Saskatchewan is on track to have the lowest minimum wage in Canada come April following a significant increase to New Brunswick’s wage earlier this week.
New Brunswick announced it would boost its minimum wage from $11.75 to $12.75, then up again in October to $13.75.
The Regina Anti-Poverty Ministry said through talking with people who are struggling financially, it’s clear that Saskatchewan’s $11.81 wage isn’t enough.
“We need to have a minimum wage that’s an actual living wage. The starting point that we’ve been calling for is 15 dollars an hour, but even 15 dollars an hour falls below what’s been calculated as a living wage,” Peter Gilmer, an advocate with the anti-poverty ministry, said.
Gilmer added the 15 dollar per hour mark does not take recent inflation rates into account.
“Recently, the cost of basic needs including food has been rising very rapidly,” he said. “[Saskatchewan] is consistently competing for the lowest minimum wage in the country and that does cause considerable hardship.”
Gilmer said low minimum wage ties into other poverty issues that are persistent in Saskatchewan.
“When we legislate a low minimum wage, when we legislate income assistance rates that don’t meet basic needs, we’re indexing poverty and we’re legislating poverty,” he said.
In addition to a higher minimum wage, Gilmer said adequate income assistance benefits and quality and affordable housing and child care options would all go a long way in terms of poverty reduction.
A significant increase to minimum wage isn’t welcomed by everyone.
The Canadian Federation of Independent Business (CFIB) said many small businesses in the province are still feeling the financial burden of COVID-19.
Kathleen Cook, a senior policy analyst with CFIB, said many small businesses already pay their employees more than minimum wage if they are able to. She said a lower tax burden from the province could be once way to help employers pay a higher wage.

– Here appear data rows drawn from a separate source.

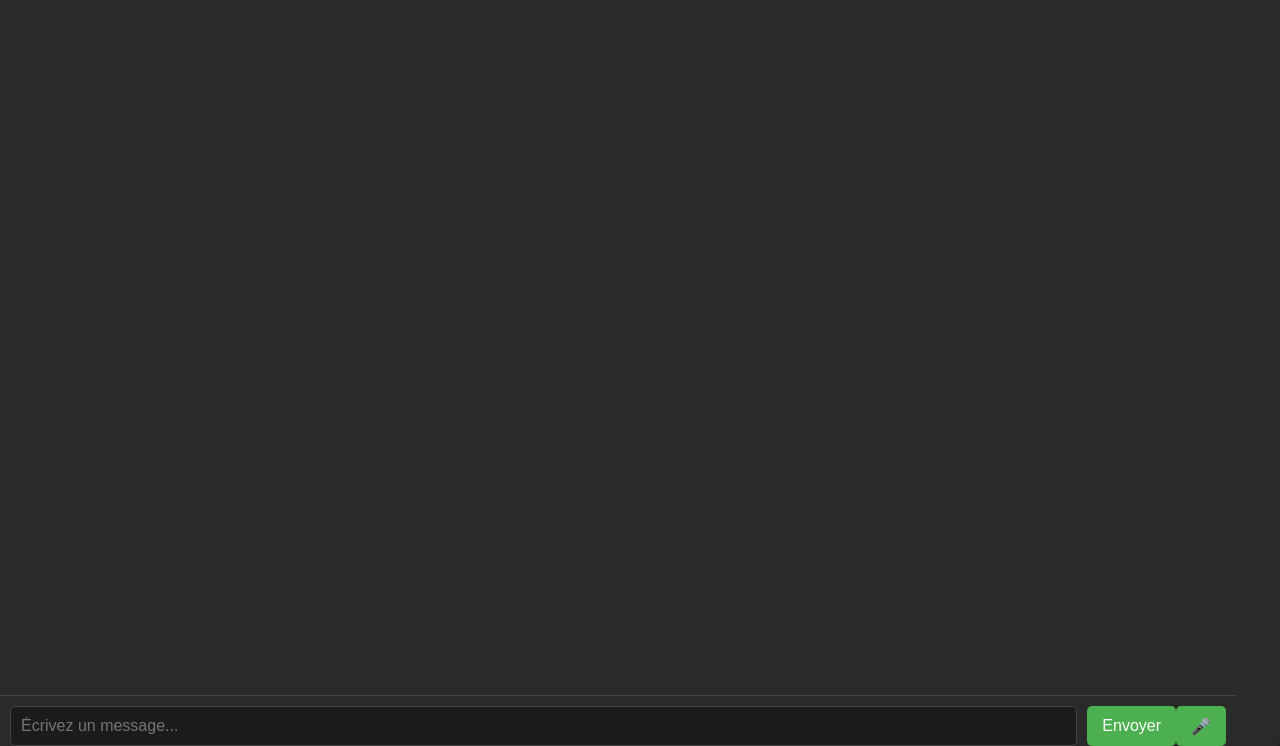
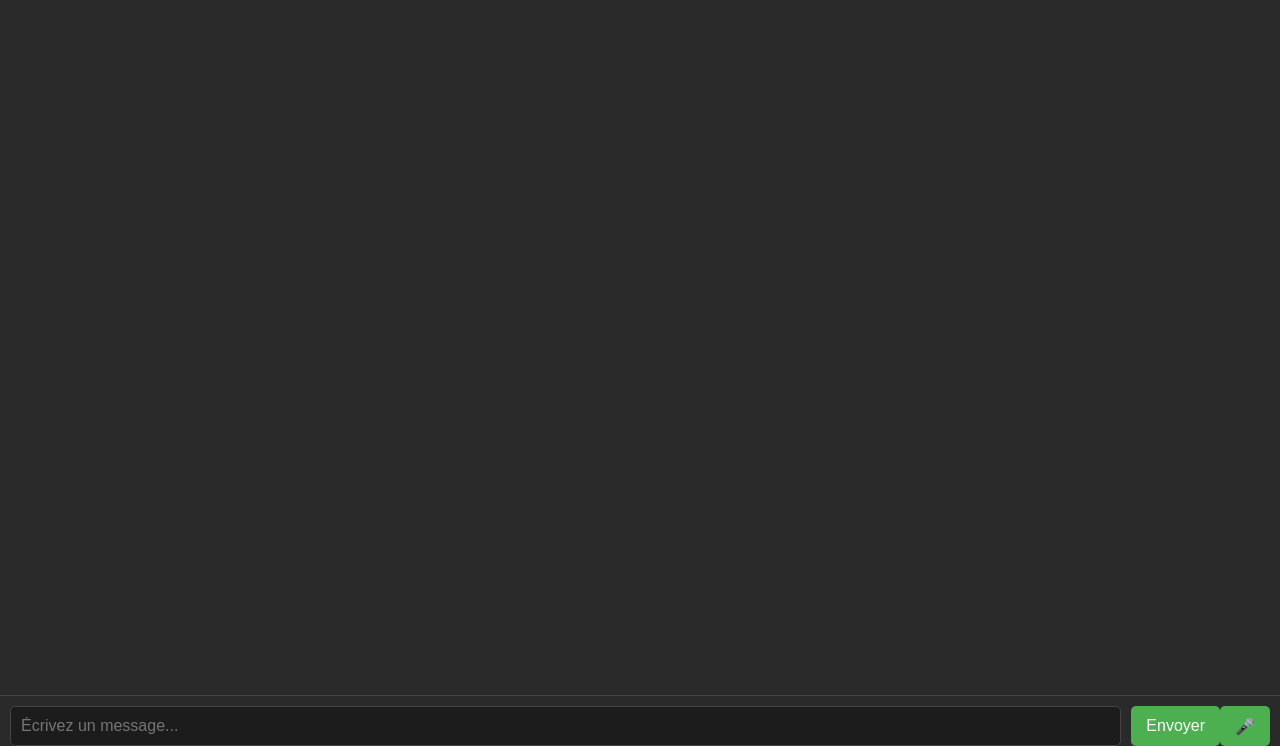
Before and after one commit to JeremyBRD/cat_boot, a website with bundled scripts: page index.html in a window 1280 px wide. Shown: the part 54-800 px from the top of the page. Built offline with nearby package versions, Linux system fonts and the light colour scheme.

Commit message:
fix friont

```diff
--- a/styles.css
+++ b/styles.css
@@ -66,7 +66,7 @@ body {
   position: fixed;
   bottom: 0;
   left: 0;
-  width: 95%;
+  width: -webkit-fill-available;
   padding-bottom: env(safe-area-inset-bottom, 10px);
 }
 
```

“A significant jump like we saw in New Brunswick would just not be feasible for many small businesses, so I think it’s important for the Saskatchewan government to consult with the small business community before implementing any change,” Cook said.
The Government of Saskatchewan said each increase to the minimum wage is calculated based on its minimum wage formula which gives equal weight to the percentage change in the provincial Average Hourly Wage and the Consumer Price Index for the previous years as published by Statistics Canada.
“We’ve had, for the last decade, a highly predictable formula,” Don Morgan, minister of labour relations, said. “We’re in a challenging time in the nation and in our province. We’re coming out of COVID-19 and we don’t want to do anything that puts a damper on the viability of businesses that are trying to work, so it’s something we’re going to maintain the stability.”
The minimum wage increased by 36 cents on Oct. 1, 2021.